*Task instructions*. Go line by line through the records below. Copy whichever lines contain the string "card".

*Material provided*.

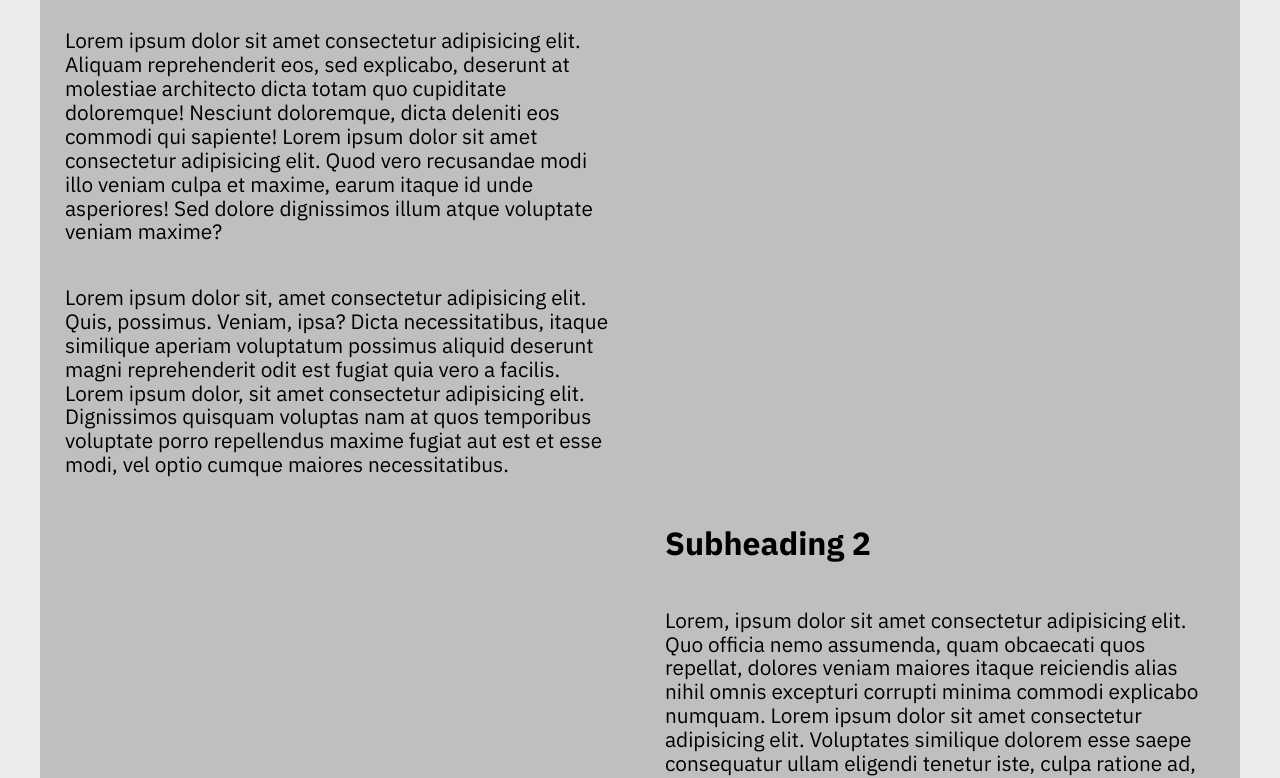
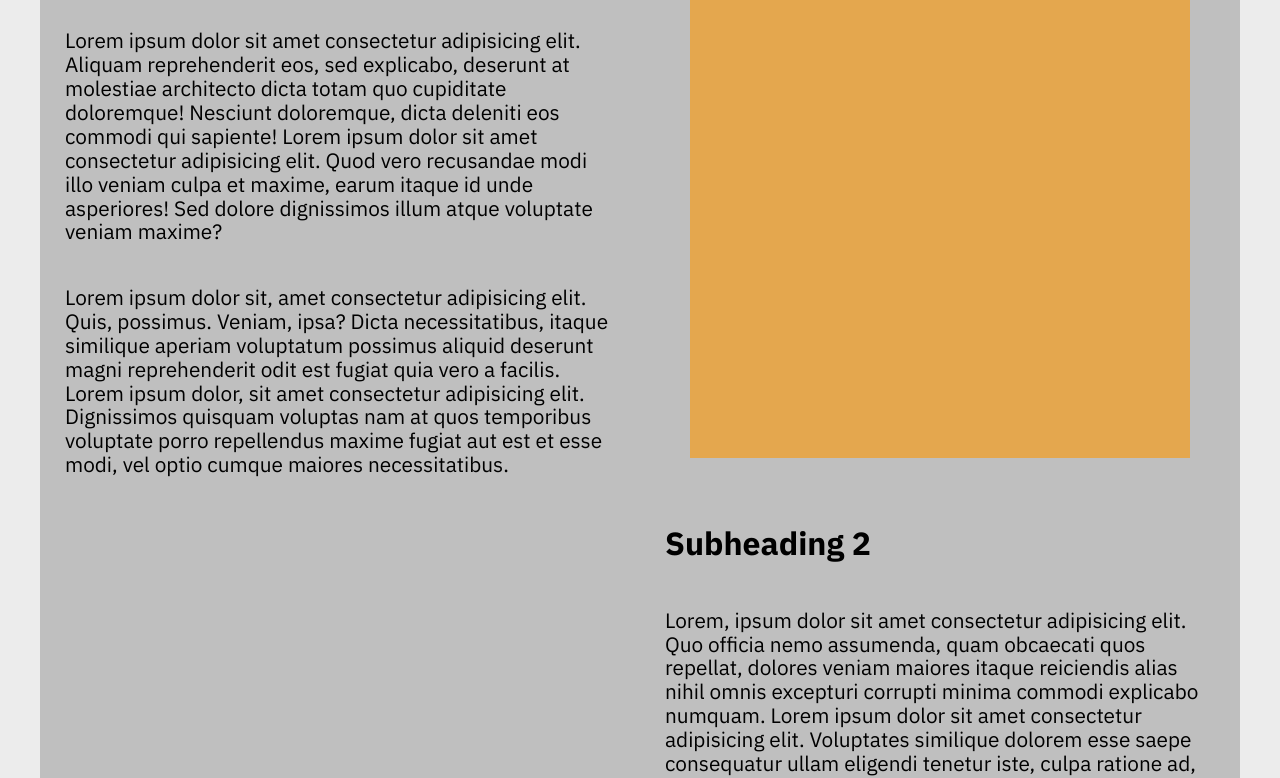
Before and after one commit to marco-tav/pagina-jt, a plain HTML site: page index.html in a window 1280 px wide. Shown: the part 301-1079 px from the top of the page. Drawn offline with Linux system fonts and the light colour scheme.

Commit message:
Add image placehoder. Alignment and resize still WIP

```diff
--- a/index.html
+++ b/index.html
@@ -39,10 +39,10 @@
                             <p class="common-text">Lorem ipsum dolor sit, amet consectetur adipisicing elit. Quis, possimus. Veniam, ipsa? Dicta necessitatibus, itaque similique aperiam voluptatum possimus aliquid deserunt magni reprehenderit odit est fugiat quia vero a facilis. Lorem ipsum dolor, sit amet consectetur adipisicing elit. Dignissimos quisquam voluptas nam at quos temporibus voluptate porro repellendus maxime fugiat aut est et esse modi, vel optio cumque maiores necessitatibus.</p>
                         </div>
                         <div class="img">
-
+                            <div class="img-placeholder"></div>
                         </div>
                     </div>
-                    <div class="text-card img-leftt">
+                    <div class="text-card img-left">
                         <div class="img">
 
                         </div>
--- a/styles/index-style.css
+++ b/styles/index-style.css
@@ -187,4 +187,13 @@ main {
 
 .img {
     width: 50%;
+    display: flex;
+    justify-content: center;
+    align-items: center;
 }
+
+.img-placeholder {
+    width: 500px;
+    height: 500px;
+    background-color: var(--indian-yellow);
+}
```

*Task response*.
-                    <div class="text-card img-leftt">
+                    <div class="text-card img-left">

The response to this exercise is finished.